Delving further still, researchers established that taking a high dose between 8 and 30 days was 'particularly harmful' while individuals who routinely take celecoxib, ibuprofen, diclofenac, naproxen and rofecoxib were between 24 and 58 per cent more vulnerable to the onset of a heart attack.

Commenting on their findings, the authors explained: "Compared with non-use of NSAIDs in the preceding year, we documented that current use of all studied NSAIDs, including naproxen, was associated with an increased risk of acute myocardial infarction."

"Given that the onset of risk of acute myocardial infarction occurred in the first week and appeared greatest in the first month of treatment with higher doses, prescribers should consider weighing the risks and benefits of NSAIDs before instituting treatment, particularly for higher dose," they added.

"Whether you are being prescribed painkillers like ibuprofen, or buying them over the counter, people must be made aware of the risk and alternative medication should be considered where appropriate," surmised Dr Mike Knapton, associate medical director at the British Heart Foundation.

Eager to assuage the fears of the public, John Smith of the Proprietary Association of Great Britain explained that the research wouldn't apply to those on lower dosages.

"People taking over-the-counter NSAIDs should not be concerned by this research if they are taking the medicine occasionally for short periods and according to the on-pack instructions."

It should be noted that high doses were considered in excess of 1,200mg a day of ibuprofen, 750mg a day of naproxen and 25mg a day of rofecoxib.


We may complain about the barrage of questioning we're faced with when we attempt to buy codeine-based painkillers at a pharmacy, but it's all for a good reason.

One Irish woman has spoken out about her two-and-a-half year struggle with codeine, which at its peak saw her taking up to 84 tablets every day.

"Two and a half years ago, I broke my ankle. I was told to take a codeine-based tablet," Bray woman Stacey Dutton explains in a Facebook post. 

"After three weeks of taking these, my ankle healed but I still continued taking the pills. I had become addicted to the codeine.

"It went from 12 a day but up to November last year, I was taking 84 a day."

Stacey goes on to explain how her addiction issues led to her life falling apart – though from the outside she appeared to be coping well.

"From a stranger's eyes, I was fine, nothing was up, I was a happy 23-year-old. But from my best friends and family's eyes I had changed big time."

"I had lost everything – a great job, my home, but most importantly I lost my [boyfriend] Chris."

Finally, just last month, Stacey decided to seek help.

"Over December I came off everything with the help of my family and a doctor. I went from 1030mg of codeine a day to just 120," she writes.

"Right now, I am packing my bag for rehab, that’s where I’ll be for the next six months.

"Codeine is not seen as a huge problem because, let's face it, you can buy it anywhere in any chemist but I'm telling you now it has ruined my life."

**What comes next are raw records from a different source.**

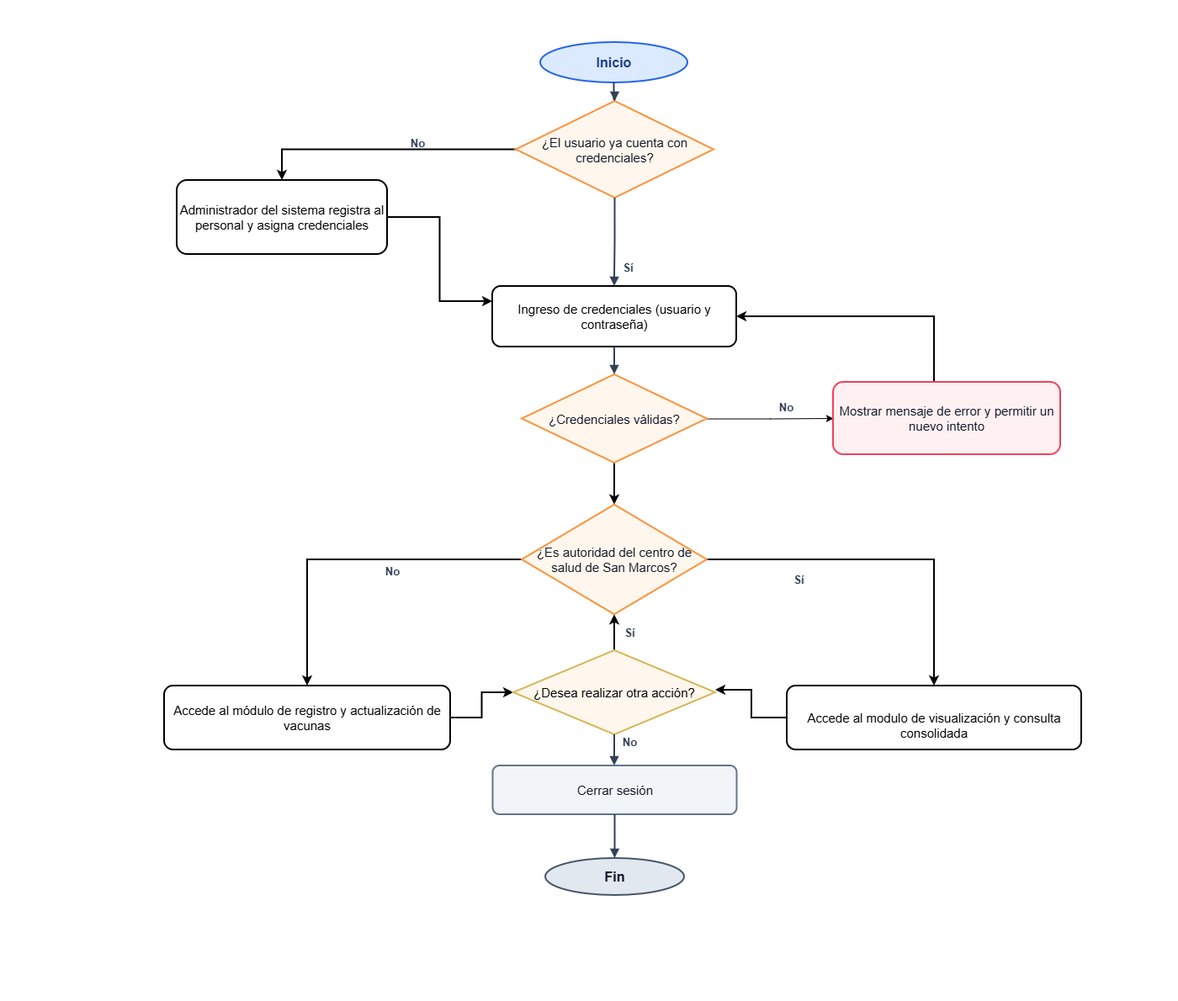
Before: Diagramas/diagrama_flujo_vacunas.drawio.png, a diagram exported from draw.io (WishoSz/PropuestaProyectoDeCarrera). Source tidied: cells renumbered, new cells last; positions are measured from the earlier drawing's top-left corner, leaving out a move shared by most shapes.
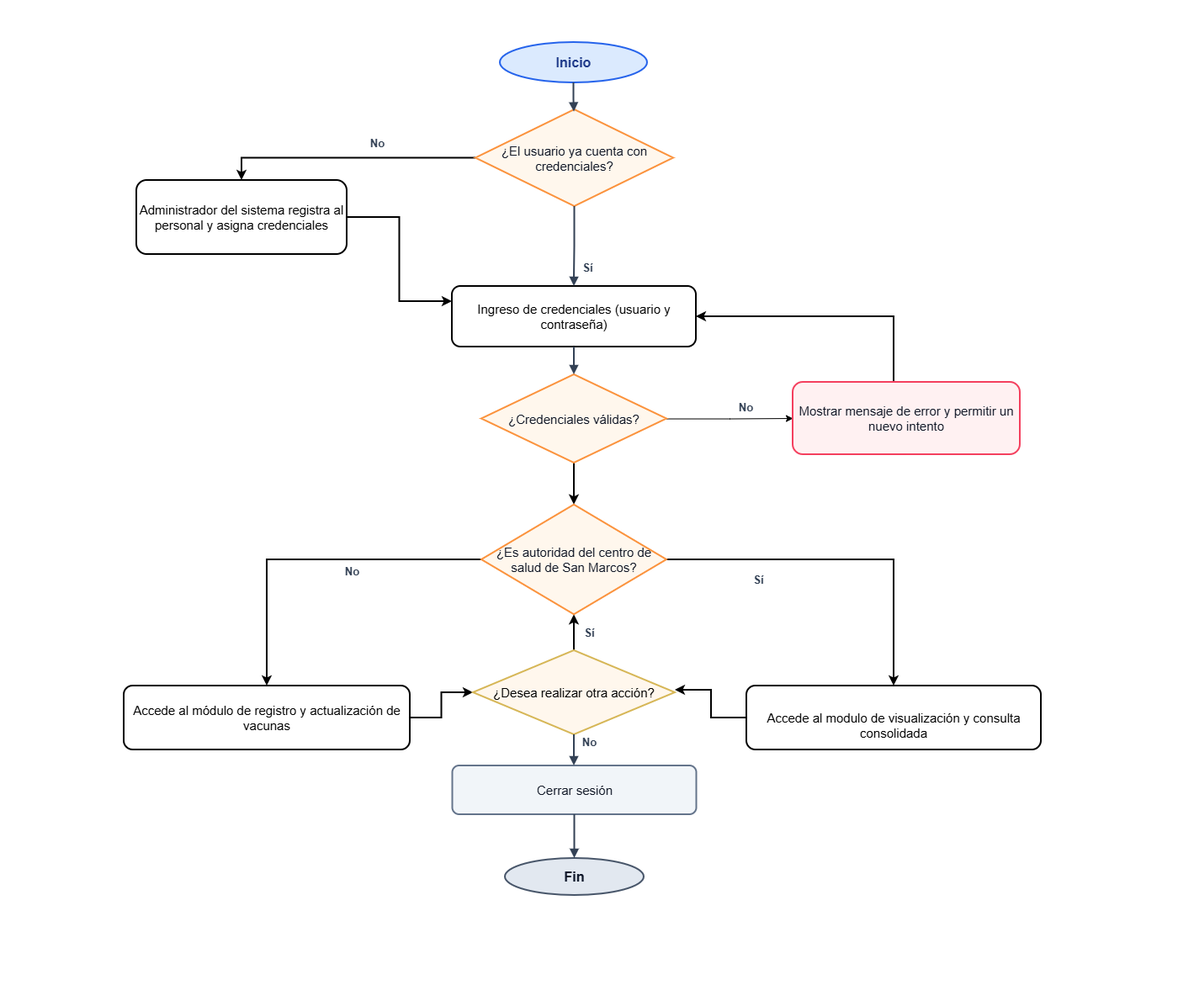
The same file after the commit.

Commit message:
Lo compuse otra vezzz

What changed in the source:
```diff
@@ -3,7 +3,7 @@
     <mxCell id="0" />
     <mxCell id="1" parent="0" />
     <mxCell id="2" style="rounded=0;html=1;fillColor=#ffffff;strokeColor=none;" parent="1" vertex="1">
-      <mxGeometry width="1400" height="1190" as="geometry" />
+      <mxGeometry x="48" width="1400" height="1190" as="geometry" />
     </mxCell>
     <mxCell id="3" value="Inicio" style="ellipse;whiteSpace=wrap;html=1;strokeWidth=2;strokeColor=#2563eb;fillColor=#dbeafe;fontSize=16;fontStyle=1;fontColor=#1e3a8a;align=center;verticalAlign=middle;" parent="1" vertex="1">
       <mxGeometry x="642" y="50" width="175" height="48" as="geometry" />
@@ -12,7 +12,7 @@
       <mxGeometry relative="1" as="geometry" />
     </mxCell>
     <mxCell id="5" value="¿El usuario ya cuenta con credenciales?" style="rhombus;whiteSpace=wrap;html=1;strokeWidth=2;strokeColor=#fb923c;fillColor=#fff7ed;fontSize=15;fontColor=#111827;align=center;verticalAlign=middle;" parent="1" vertex="1">
-      <mxGeometry x="613" y="120" width="235" height="115" as="geometry" />
+      <mxGeometry x="613" y="130" width="235" height="115" as="geometry" />
     </mxCell>
     <mxCell id="6" value="Ingreso de credenciales (usuario y contraseña)" style="rounded=1;whiteSpace=wrap;html=1;arcSize=14;strokeWidth=2;fontSize=15;align=center;verticalAlign=middle;" parent="1" vertex="1">
       <mxGeometry x="585" y="340" width="290" height="72" as="geometry" />
@@ -63,7 +63,7 @@
     <mxCell id="20" value="¿Desea realizar otra acción?" style="rhombus;whiteSpace=wrap;html=1;strokeWidth=2;strokeColor=#d6b656;fillColor=#FFF7ED;fontSize=15;align=center;verticalAlign=middle;" parent="1" vertex="1">
       <mxGeometry x="610" y="773" width="240" height="100" as="geometry" />
     </mxCell>
-    <mxCell id="21" style="edgeStyle=orthogonalEdgeStyle;rounded=0;jettySize=auto;html=1;strokeColor=#334155;strokeWidth=2;endArrow=block;endFill=1;" parent="1" edge="1" source="3" target="5">
+    <mxCell id="21" style="edgeStyle=orthogonalEdgeStyle;rounded=0;jettySize=auto;html=1;strokeColor=#334155;strokeWidth=2;endArrow=block;endFill=1;entryX=0.498;entryY=0.023;entryDx=0;entryDy=0;entryPerimeter=0;" parent="1" edge="1" source="3" target="5">
       <mxGeometry relative="1" as="geometry" />
     </mxCell>
     <mxCell id="22" style="edgeStyle=orthogonalEdgeStyle;rounded=0;jettySize=auto;html=1;strokeColor=#334155;strokeWidth=2;endArrow=block;endFill=1;" parent="1" edge="1" source="5" target="6">
```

Stacey says she shared the post to alert others and to let anyone with a similar problem know that they're not alone.


According to new research, common painkillers could help in the fight against superbugs.

The research which was published in the Cell Press journal Chemistry and Biology says that non-steroidal anti-inflammatory drugs may be able to kill bacteria found in superbugs.

NSAIDs including ibuprofen can be found in basic painkillers that many of us have in our cupboards at home.

According to Dr Aaron Oakley from the University of Wollongong in Australia, who headed the study: “The fact that the bacteria-killing effect of the anti-inflammatory drugs is different from conventional drugs means that the NSAIDS could be developed into new kinds of antibiotics that are effective against so-called superbugs.

Experts say that superbugs are currently resistant to antibiotics and the new findings could be of significance in the fight against the bacteria.

Dr Oakley led the study on bromofenac, carprofen and vedaprofen and added: “This is important because the superbugs have become resistant to many – and in some cases most – of the available antibiotics.”